One day while we were distributing food in a refugee camp near the border of Uganda, I met a boy who looked to be about twelve years old.
“Who are you?” I asked him.
His name was James. He was tall and superthin, and just like everyone else in this camp, he had lived through near-starvation and brutal attacks by militant rebels that had decimated his village. I noticed that his left hand and arm were scarred and disfigured, and he had a large patch of hair missing that seemed to have been burned off at some point in the past. I asked our translator if he knew what had happened to the boy. He asked James to tell me his story.
James shared that a few months earlier he and his two brothers were walking with their parents when radical Islamic soldiers hacked his parents to death with machetes right before their eyes – because they were Christians. The soldiers then threw him and his two brothers onto a large pile of burning garbage. His brothers died in the fire that day, but James somehow managed to crawl out of the fire and escape with his life.
He then went on to tell me how grateful he was!
I’m not kidding. He was thankful that God had spared his life against all odds that dreadful day, and he knew that he would one day see his family again in Heaven and that they were in a safe place now with Jesus. I was blown away. I wept like a baby.
As I spent more time with James and other Christians in the refugee camp that day, I couldn’t help but notice they exhibited unbelievable joy. They were the happiest people I had ever been with in my life.
Amid the war, horrible famine, and persecution they suffered on a daily basis, these brothers and sisters in Christ were filled with a sense of peace and joy that I had never personally experienced. Shouldn’t I, with all of my American health, wealth, and comfort be happier and more grateful than them?
I remember crying out to God, saying, “I would trade everything I have to experience the joy they find in you!”
And God replied, Then do.
It sort of felt like what Jesus had to say to the rich young ruler in Matthew 19.
The point of this story Jesus told wasn’t to get us all to go and sell our stuff; it was for us to see where our true treasure, hope, and delight are found.

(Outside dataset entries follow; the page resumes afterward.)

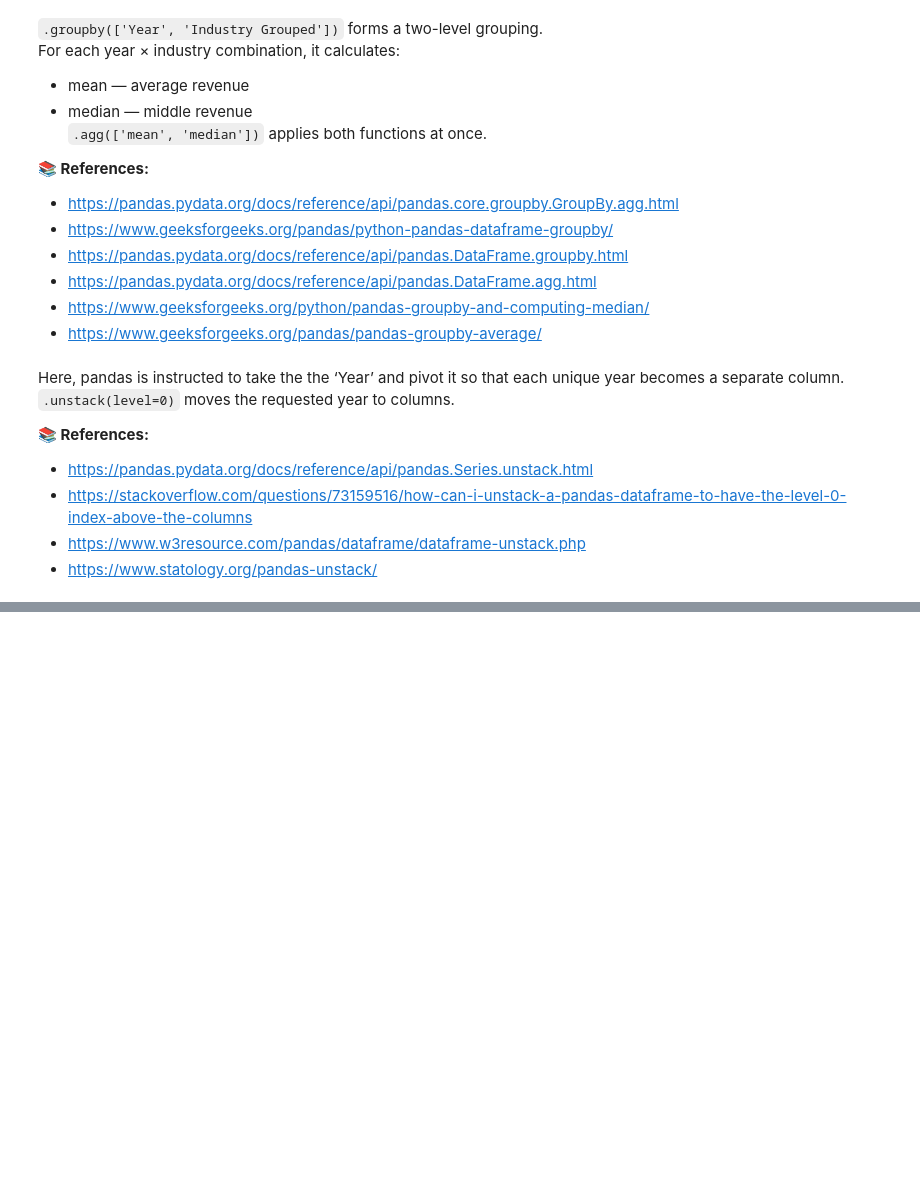
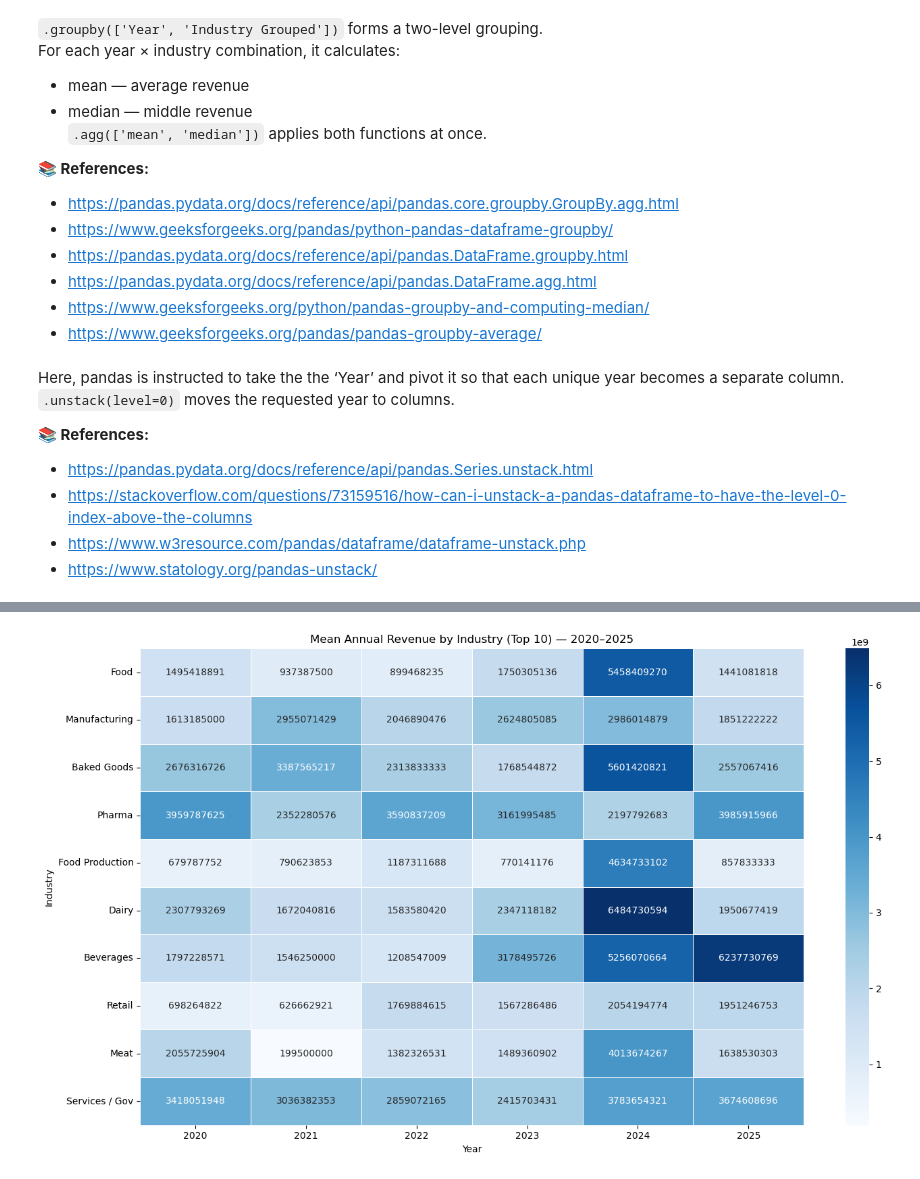
Before and after one commit to tihana-gray/pfda-big_project, a Jupyter notebook: contact_database_analysis.ipynb, the cells around one changed output, grey strips where cells are left out. Cells and saved outputs as stored; diff of their text form; code cells hidden in the pictures; blank space fills up the shorter version.

Commit message:
mean and median heatmap work - needs fixing

```diff
--- a/contact_database_analysis.ipynb
+++ b/contact_database_analysis.ipynb
@@ -1243,0 +1246,12 @@ pivot_median.to_csv("data/cleaned/annual_revenue_median_by_industry.csv")
+# %%
+# Calculating total revenue per industry across 2020–2025
+industry_total_revenue = df_rev.groupby('Industry')['Annual Revenue'].sum().sort_values(ascending=False)
+# .groupby('Industry') groups the revenue values by industry category.
+# .sum() calculates the total revenue contributed by each industry.
+# .sort_values(ascending=False) orders industries from highest to lowest revenue.
+
+
+# Selecting the top 10 industries based on total revenue
+top_10_industries = industry_total_revenue.head(10).index.tolist()
+# .head(10) retrieves the first 10 rows from the sorted series.
+# .index.tolist() converts the index labels into a Python list for filtering.
@@ -1243,0 +1277,6 @@ pivot_median.to_csv("data/cleaned/annual_revenue_median_by_industry.csv")
+# %%
+# Filtering the pivot tables to only include the top 10 industries
+pivot_mean_top = pivot_mean.loc[top_10_industries]
+pivot_median_top = pivot_median.loc[top_10_industries]
+# .loc[] selects specific rows from the pivot tables based on industry names.
+# By passing the list top_10_industries, only the selected industry rows remain.
@@ -1243,0 +1297,33 @@ pivot_median.to_csv("data/cleaned/annual_revenue_median_by_industry.csv")
+# %%
+plt.figure(figsize=(14, 8)) # Sets readability.
+
+sns.heatmap(
+    pivot_mean_top,
+    annot=True,
+    fmt=".0f",
+    cmap="Blues",
+    linewidths=0.5
+)
+# sns.heatmap() generates a heatmap where colour intensity represents revenue.
+# annot=True writes numerical values inside each cell.
+# fmt=".0f" formats numbers with zero decimal places for clarity.
+# cmap="Blues" defines the colour gradient style.
+# linewidths adds gridlines to improve visibility between cells.
+
+# Adding title and axis labels for interpretability.
+plt.title("Mean Annual Revenue by Industry (Top 10) — 2020–2025")
+plt.xlabel("Year")
+plt.ylabel("Industry")
+
+# Adjusting element spacing to prevent label overlap.
+plt.tight_layout()
+
+plt.savefig("plots/mean_annual_revenue_by_industry_heatmap.png", dpi=300, bbox_inches="tight")
+# Saves the heatmap into the project's /plots/ directory.
+# dpi=300 ensures high-resolution output.
+# bbox_inches="tight" removes unnecessary whitespace.
+
+plt.show()
+# Displays the heatmap.
+# %% [output]
+[figure, added]
```
Also changed, not shown: parts of 4 cells of this notebook, 1 other file.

Do we find our happiness, security, and purpose in our stuff and from what we do – or in who we are because of who He is?
James and the other Sudanese Christians I spent time with had no possessions, no country, no homes, and in some cases, no earthly families – nothing left to put their hope in. But they had found the only thing that truly satisfies the human heart: Jesus.
They didn’t have or need material possessions to be happy, and there was nothing profound for them to do.
They had found their very life – their identity and purpose – in Jesus.
It is Jesus who pursues, secures, and maintains our position in the family of God. He died that we might be restored to a right relationship with His Father, back into the family we were originally created to be a part of. Jesus, our Servant King, gave us His indwelling Spirit and sent us out on His mission.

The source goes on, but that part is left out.